Version difference data:

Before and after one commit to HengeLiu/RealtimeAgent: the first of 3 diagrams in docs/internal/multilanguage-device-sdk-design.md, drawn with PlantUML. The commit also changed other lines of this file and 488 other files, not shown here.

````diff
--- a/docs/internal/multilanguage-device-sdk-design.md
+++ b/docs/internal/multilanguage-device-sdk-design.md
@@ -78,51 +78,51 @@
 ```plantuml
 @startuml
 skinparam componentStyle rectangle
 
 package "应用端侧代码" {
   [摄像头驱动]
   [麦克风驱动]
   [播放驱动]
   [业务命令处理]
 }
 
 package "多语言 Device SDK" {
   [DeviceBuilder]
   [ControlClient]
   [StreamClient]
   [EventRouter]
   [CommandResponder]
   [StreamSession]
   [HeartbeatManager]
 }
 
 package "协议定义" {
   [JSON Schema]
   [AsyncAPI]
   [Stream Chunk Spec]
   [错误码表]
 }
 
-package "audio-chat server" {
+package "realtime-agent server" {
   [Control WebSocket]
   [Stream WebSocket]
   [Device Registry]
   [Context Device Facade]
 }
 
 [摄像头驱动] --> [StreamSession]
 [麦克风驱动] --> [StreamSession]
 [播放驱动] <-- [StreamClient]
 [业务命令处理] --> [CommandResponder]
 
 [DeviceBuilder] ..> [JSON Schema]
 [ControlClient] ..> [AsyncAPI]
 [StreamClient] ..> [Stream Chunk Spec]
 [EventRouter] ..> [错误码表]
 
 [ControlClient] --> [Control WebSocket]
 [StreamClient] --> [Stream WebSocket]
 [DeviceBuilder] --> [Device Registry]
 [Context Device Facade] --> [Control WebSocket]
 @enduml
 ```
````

Activity:
Output the data in full, please, exactly as written.

Output for this task:
Before and after one commit to HengeLiu/RealtimeAgent: the first of 3 diagrams in docs/internal/multilanguage-device-sdk-design.md, drawn with PlantUML. The commit also changed other lines of this file and 488 other files, not shown here.

````diff
--- a/docs/internal/multilanguage-device-sdk-design.md
+++ b/docs/internal/multilanguage-device-sdk-design.md
@@ -78,51 +78,51 @@
 ```plantuml
 @startuml
 skinparam componentStyle rectangle
 
 package "应用端侧代码" {
   [摄像头驱动]
   [麦克风驱动]
   [播放驱动]
   [业务命令处理]
 }
 
 package "多语言 Device SDK" {
   [DeviceBuilder]
   [ControlClient]
   [StreamClient]
   [EventRouter]
   [CommandResponder]
   [StreamSession]
   [HeartbeatManager]
 }
 
 package "协议定义" {
   [JSON Schema]
   [AsyncAPI]
   [Stream Chunk Spec]
   [错误码表]
 }
 
-package "audio-chat server" {
+package "realtime-agent server" {
   [Control WebSocket]
   [Stream WebSocket]
   [Device Registry]
   [Context Device Facade]
 }
 
 [摄像头驱动] --> [StreamSession]
 [麦克风驱动] --> [StreamSession]
 [播放驱动] <-- [StreamClient]
 [业务命令处理] --> [CommandResponder]
 
 [DeviceBuilder] ..> [JSON Schema]
 [ControlClient] ..> [AsyncAPI]
 [StreamClient] ..> [Stream Chunk Spec]
 [EventRouter] ..> [错误码表]
 
 [ControlClient] --> [Control WebSocket]
 [StreamClient] --> [Stream WebSocket]
 [DeviceBuilder] --> [Device Registry]
 [Context Device Facade] --> [Control WebSocket]
 @enduml
 ```
````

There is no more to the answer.